## [Recorded information]
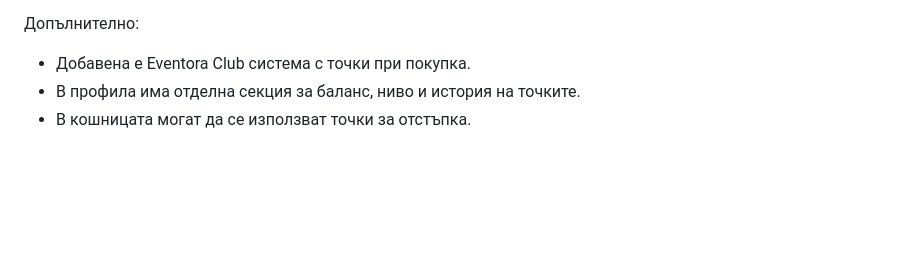
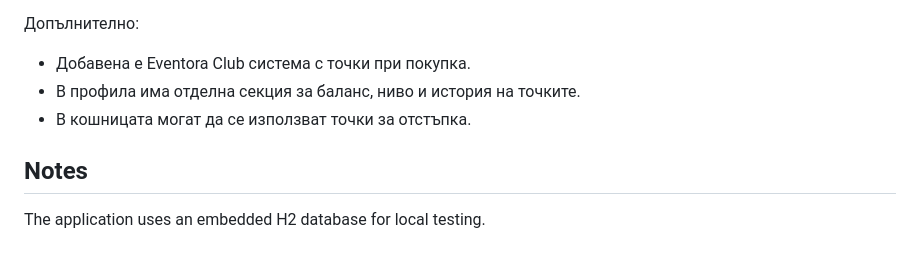
Before and after one commit to lubo96666-art/Eventora-site, a Markdown page: README.md, the part around the change. GitHub-like rendering; blank space fills up the shorter version.

Commit message:
docs: update local setup notes

```diff
--- a/README.md
+++ b/README.md
@@ -90,3 +90,6 @@ password: admin123
 - Добавена е Eventora Club система с точки при покупка.
 - В профила има отделна секция за баланс, ниво и история на точките.
 - В кошницата могат да се използват точки за отстъпка.
+
+## Notes
+The application uses an embedded H2 database for local testing.
```
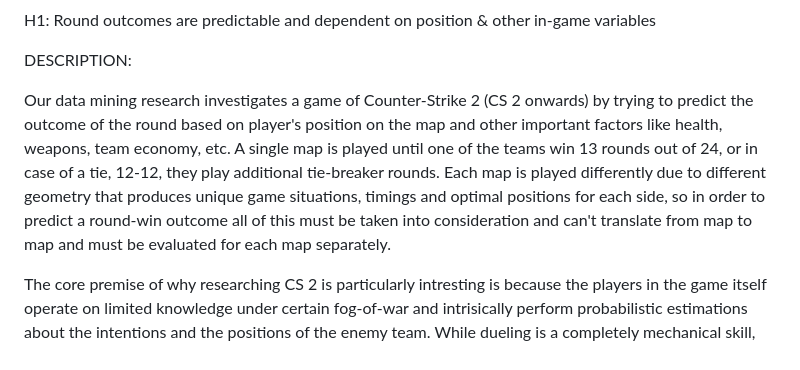
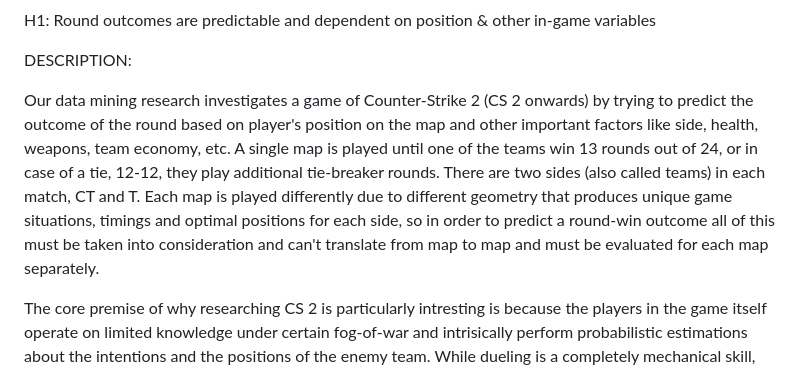
Before and after one commit to 00riddle00/cs2-rop, a Markdown page: DESCRIPTION_PARAMETERS.md, the part around the change. GitHub-like rendering.

Commit message:
Small changes in DESCRIPTION_PARAMETERS.md

```diff
--- a/DESCRIPTION_PARAMETERS.md
+++ b/DESCRIPTION_PARAMETERS.md
@@ -28,7 +28,7 @@ DESCRIPTION:
 
 
 
-Our data mining research investigates a game of Counter-Strike 2 (CS 2 onwards) by trying to predict the outcome of the round based on player's position on the map and other important factors like health, weapons, team economy, etc. A single map is played until one of the teams win 13 rounds out of 24, or in case of a tie, 12-12, they play additional tie-breaker rounds.  Each map is played differently due to different geometry that produces unique game situations, timings and optimal positions for each side, so in order to predict a round-win outcome all of this must be taken into consideration and can't translate from map to map and must be evaluated for each map separately.
+Our data mining research investigates a game of Counter-Strike 2 (CS 2 onwards) by trying to predict the outcome of the round based on player's position on the map and other important factors like side, health, weapons, team economy, etc. A single map is played until one of the teams win 13 rounds out of 24, or in case of a tie, 12-12, they play additional tie-breaker rounds. There are two sides (also called teams) in each match, CT and T. Each map is played differently due to different geometry that produces unique game situations, timings and optimal positions for each side, so in order to predict a round-win outcome all of this must be taken into consideration and can't translate from map to map and must be evaluated for each map separately.
 
 
 
```
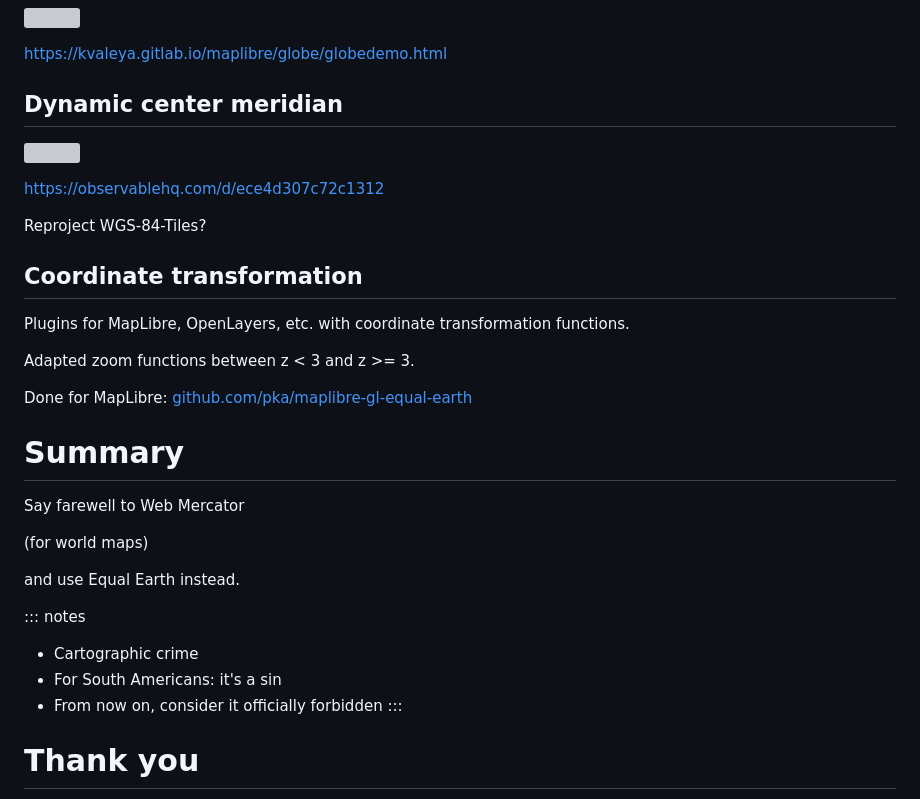
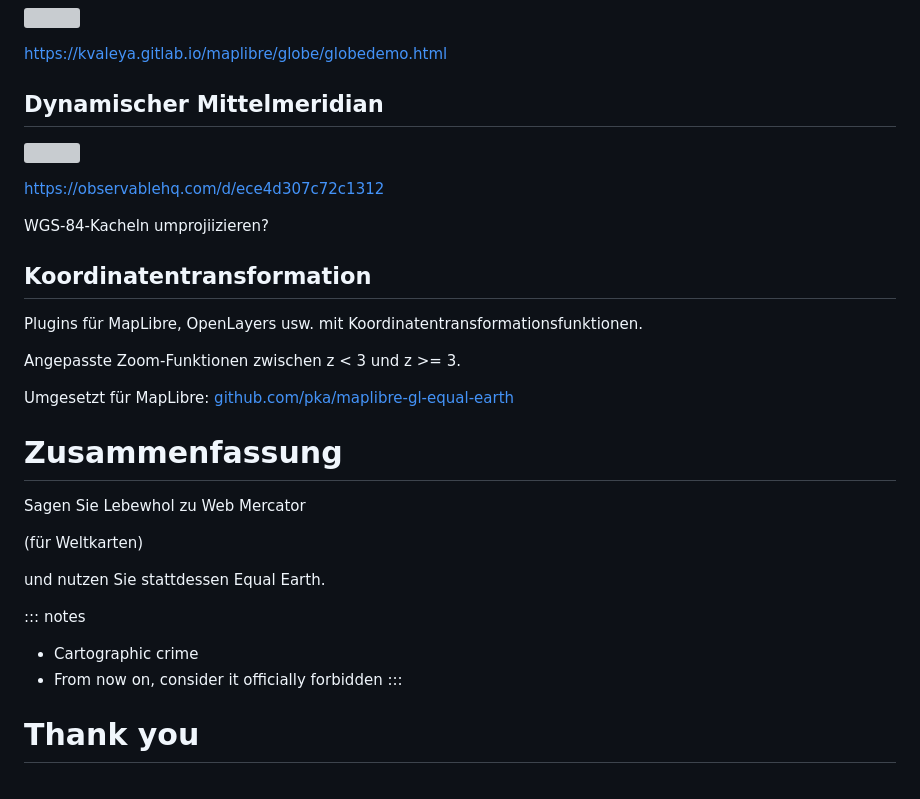
Before and after one commit to pka/farewell-web-mercator, a Markdown page: slides.md, the part around the change printed below. Rendered like a GitHub page; grey boxes are pictures that could not be loaded.

```diff
--- a/slides.md
+++ b/slides.md
@@ -233,34 +237,33 @@ MapLibre with Shortbread PMTiles.
 
   <https://kvaleya.gitlab.io/maplibre/globe/globedemo.html>
 
-## Dynamic center meridian
+## Dynamischer Mittelmeridian
 
 ![](images/equal-earth-rotation.gif)
 
 <https://observablehq.com/d/ece4d307c72c1312>
 
-Reproject WGS-84-Tiles?
+WGS-84-Kacheln umprojiizieren?
 
-## Coordinate transformation
+## Koordinatentransformation
 
-Plugins for MapLibre, OpenLayers, etc.
-with coordinate transformation functions.
+Plugins für MapLibre, OpenLayers usw.
+mit Koordinatentransformationsfunktionen.
 
-Adapted zoom functions between z < 3 and z >= 3.
+Angepasste Zoom-Funktionen zwischen z < 3 und z >= 3.
 
-Done for MapLibre: [github.com/pka/maplibre-gl-equal-earth](https://github.com/pka/maplibre-gl-equal-earth)
+Umgesetzt für MapLibre: [github.com/pka/maplibre-gl-equal-earth](https://github.com/pka/maplibre-gl-equal-earth)
 
-# Summary
+# Zusammenfassung
 
-Say farewell to Web Mercator
+Sagen Sie Lebewhol zu Web Mercator
 
-(for world maps)
+(für Weltkarten)
 
-and use Equal Earth instead.
+und nutzen Sie stattdessen Equal Earth.
 
 ::: notes
 - Cartographic crime
-- For South Americans: it's a sin
 - From now on, consider it officially forbidden
 :::
 
```
Also changed, not shown: other parts of slides.md (+40 -36 lines).
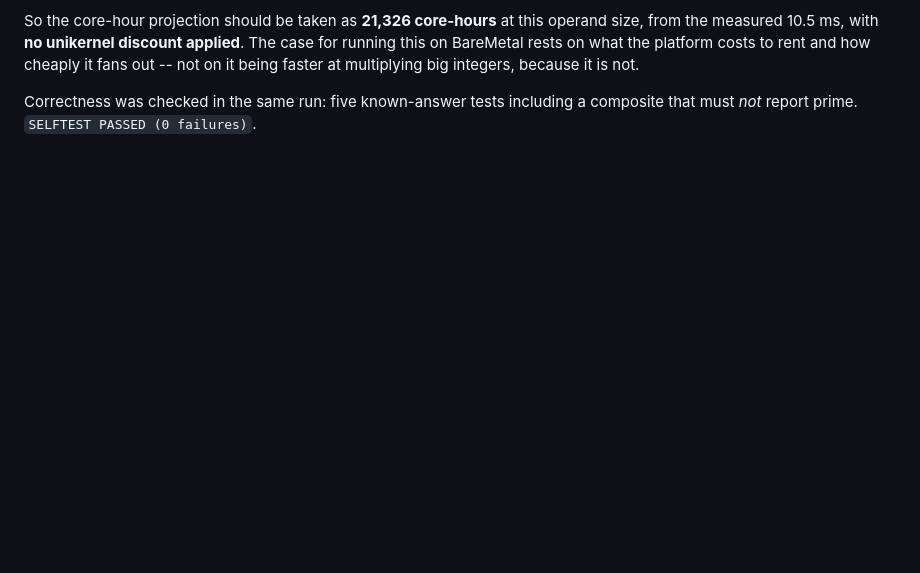
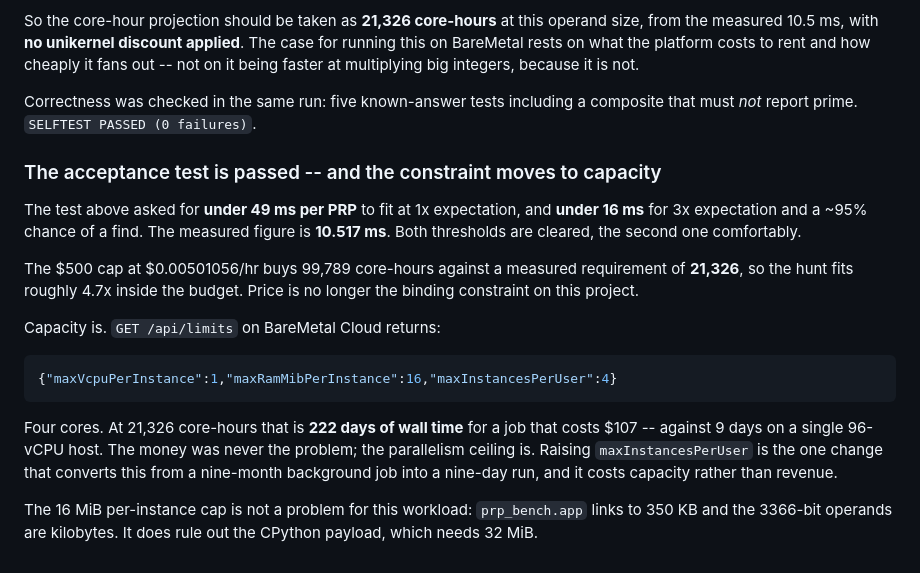
Before and after one commit to tabibazar/unikernel-c, a Markdown page: docs/portfolio/CUNNINGHAM-SIZE-RECORDS.md, the part around the change. GitHub-like rendering; blank space fills up the shorter version.

````diff
--- a/docs/portfolio/CUNNINGHAM-SIZE-RECORDS.md
+++ b/docs/portfolio/CUNNINGHAM-SIZE-RECORDS.md
@@ -338,3 +338,29 @@ integers, because it is not.
 
 Correctness was checked in the same run: five known-answer tests including a
 composite that must *not* report prime. `SELFTEST PASSED (0 failures)`.
+
+### The acceptance test is passed -- and the constraint moves to capacity
+
+The test above asked for **under 49 ms per PRP** to fit at 1x expectation, and
+**under 16 ms** for 3x expectation and a ~95% chance of a find. The measured
+figure is **10.517 ms**. Both thresholds are cleared, the second one comfortably.
+
+The $500 cap at $0.00501056/hr buys 99,789 core-hours against a measured
+requirement of **21,326**, so the hunt fits roughly 4.7x inside the budget.
+Price is no longer the binding constraint on this project.
+
+Capacity is. `GET /api/limits` on BareMetal Cloud returns:
+
+```json
+{"maxVcpuPerInstance":1,"maxRamMibPerInstance":16,"maxInstancesPerUser":4}
+```
+
+Four cores. At 21,326 core-hours that is **222 days of wall time** for a job
+that costs $107 -- against 9 days on a single 96-vCPU host. The money was never
+the problem; the parallelism ceiling is. Raising `maxInstancesPerUser` is the
+one change that converts this from a nine-month background job into a
+nine-day run, and it costs capacity rather than revenue.
+
+The 16 MiB per-instance cap is not a problem for this workload: `prp_bench.app`
+links to 350 KB and the 3366-bit operands are kilobytes. It does rule out the
+CPython payload, which needs 32 MiB.
````
Also changed, not shown: docs/outreach/baremetal-cloud-capacity-request.md (added, +88 -0 lines), docs/portfolio/PROPOSAL.md (+34 -3 lines).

## [Task]
Take the listing and print it again exactly, but without any pictures.

## [Exercise solution]
Before and after one commit to lubo96666-art/Eventora-site, a Markdown page: README.md, the part around the change. GitHub-like rendering; blank space fills up the shorter version.

Commit message:
docs: update local setup notes

```diff
--- a/README.md
+++ b/README.md
@@ -90,3 +90,6 @@ password: admin123
 - Добавена е Eventora Club система с точки при покупка.
 - В профила има отделна секция за баланс, ниво и история на точките.
 - В кошницата могат да се използват точки за отстъпка.
+
+## Notes
+The application uses an embedded H2 database for local testing.
```
Before and after one commit to 00riddle00/cs2-rop, a Markdown page: DESCRIPTION_PARAMETERS.md, the part around the change. GitHub-like rendering.

Commit message:
Small changes in DESCRIPTION_PARAMETERS.md

```diff
--- a/DESCRIPTION_PARAMETERS.md
+++ b/DESCRIPTION_PARAMETERS.md
@@ -28,7 +28,7 @@ DESCRIPTION:
 
 
 
-Our data mining research investigates a game of Counter-Strike 2 (CS 2 onwards) by trying to predict the outcome of the round based on player's position on the map and other important factors like health, weapons, team economy, etc. A single map is played until one of the teams win 13 rounds out of 24, or in case of a tie, 12-12, they play additional tie-breaker rounds.  Each map is played differently due to different geometry that produces unique game situations, timings and optimal positions for each side, so in order to predict a round-win outcome all of this must be taken into consideration and can't translate from map to map and must be evaluated for each map separately.
+Our data mining research investigates a game of Counter-Strike 2 (CS 2 onwards) by trying to predict the outcome of the round based on player's position on the map and other important factors like side, health, weapons, team economy, etc. A single map is played until one of the teams win 13 rounds out of 24, or in case of a tie, 12-12, they play additional tie-breaker rounds. There are two sides (also called teams) in each match, CT and T. Each map is played differently due to different geometry that produces unique game situations, timings and optimal positions for each side, so in order to predict a round-win outcome all of this must be taken into consideration and can't translate from map to map and must be evaluated for each map separately.
 
 
 
```
Before and after one commit to pka/farewell-web-mercator, a Markdown page: slides.md, the part around the change printed below. Rendered like a GitHub page; grey boxes are pictures that could not be loaded.

```diff
--- a/slides.md
+++ b/slides.md
@@ -233,34 +237,33 @@ MapLibre with Shortbread PMTiles.
 
   <https://kvaleya.gitlab.io/maplibre/globe/globedemo.html>
 
-## Dynamic center meridian
+## Dynamischer Mittelmeridian
 
 ![](images/equal-earth-rotation.gif)
 
 <https://observablehq.com/d/ece4d307c72c1312>
 
-Reproject WGS-84-Tiles?
+WGS-84-Kacheln umprojiizieren?
 
-## Coordinate transformation
+## Koordinatentransformation
 
-Plugins for MapLibre, OpenLayers, etc.
-with coordinate transformation functions.
+Plugins für MapLibre, OpenLayers usw.
+mit Koordinatentransformationsfunktionen.
 
-Adapted zoom functions between z < 3 and z >= 3.
+Angepasste Zoom-Funktionen zwischen z < 3 und z >= 3.
 
-Done for MapLibre: [github.com/pka/maplibre-gl-equal-earth](https://github.com/pka/maplibre-gl-equal-earth)
+Umgesetzt für MapLibre: [github.com/pka/maplibre-gl-equal-earth](https://github.com/pka/maplibre-gl-equal-earth)
 
-# Summary
+# Zusammenfassung
 
-Say farewell to Web Mercator
+Sagen Sie Lebewhol zu Web Mercator
 
-(for world maps)
+(für Weltkarten)
 
-and use Equal Earth instead.
+und nutzen Sie stattdessen Equal Earth.
 
 ::: notes
 - Cartographic crime
-- For South Americans: it's a sin
 - From now on, consider it officially forbidden
 :::
 
```
Also changed, not shown: other parts of slides.md (+40 -36 lines).
Before and after one commit to tabibazar/unikernel-c, a Markdown page: docs/portfolio/CUNNINGHAM-SIZE-RECORDS.md, the part around the change. GitHub-like rendering; blank space fills up the shorter version.

````diff
--- a/docs/portfolio/CUNNINGHAM-SIZE-RECORDS.md
+++ b/docs/portfolio/CUNNINGHAM-SIZE-RECORDS.md
@@ -338,3 +338,29 @@ integers, because it is not.
 
 Correctness was checked in the same run: five known-answer tests including a
 composite that must *not* report prime. `SELFTEST PASSED (0 failures)`.
+
+### The acceptance test is passed -- and the constraint moves to capacity
+
+The test above asked for **under 49 ms per PRP** to fit at 1x expectation, and
+**under 16 ms** for 3x expectation and a ~95% chance of a find. The measured
+figure is **10.517 ms**. Both thresholds are cleared, the second one comfortably.
+
+The $500 cap at $0.00501056/hr buys 99,789 core-hours against a measured
+requirement of **21,326**, so the hunt fits roughly 4.7x inside the budget.
+Price is no longer the binding constraint on this project.
+
+Capacity is. `GET /api/limits` on BareMetal Cloud returns:
+
+```json
+{"maxVcpuPerInstance":1,"maxRamMibPerInstance":16,"maxInstancesPerUser":4}
+```
+
+Four cores. At 21,326 core-hours that is **222 days of wall time** for a job
+that costs $107 -- against 9 days on a single 96-vCPU host. The money was never
+the problem; the parallelism ceiling is. Raising `maxInstancesPerUser` is the
+one change that converts this from a nine-month background job into a
+nine-day run, and it costs capacity rather than revenue.
+
+The 16 MiB per-instance cap is not a problem for this workload: `prp_bench.app`
+links to 350 KB and the 3366-bit operands are kilobytes. It does rule out the
+CPython payload, which needs 32 MiB.
````
Also changed, not shown: docs/outreach/baremetal-cloud-capacity-request.md (added, +88 -0 lines), docs/portfolio/PROPOSAL.md (+34 -3 lines).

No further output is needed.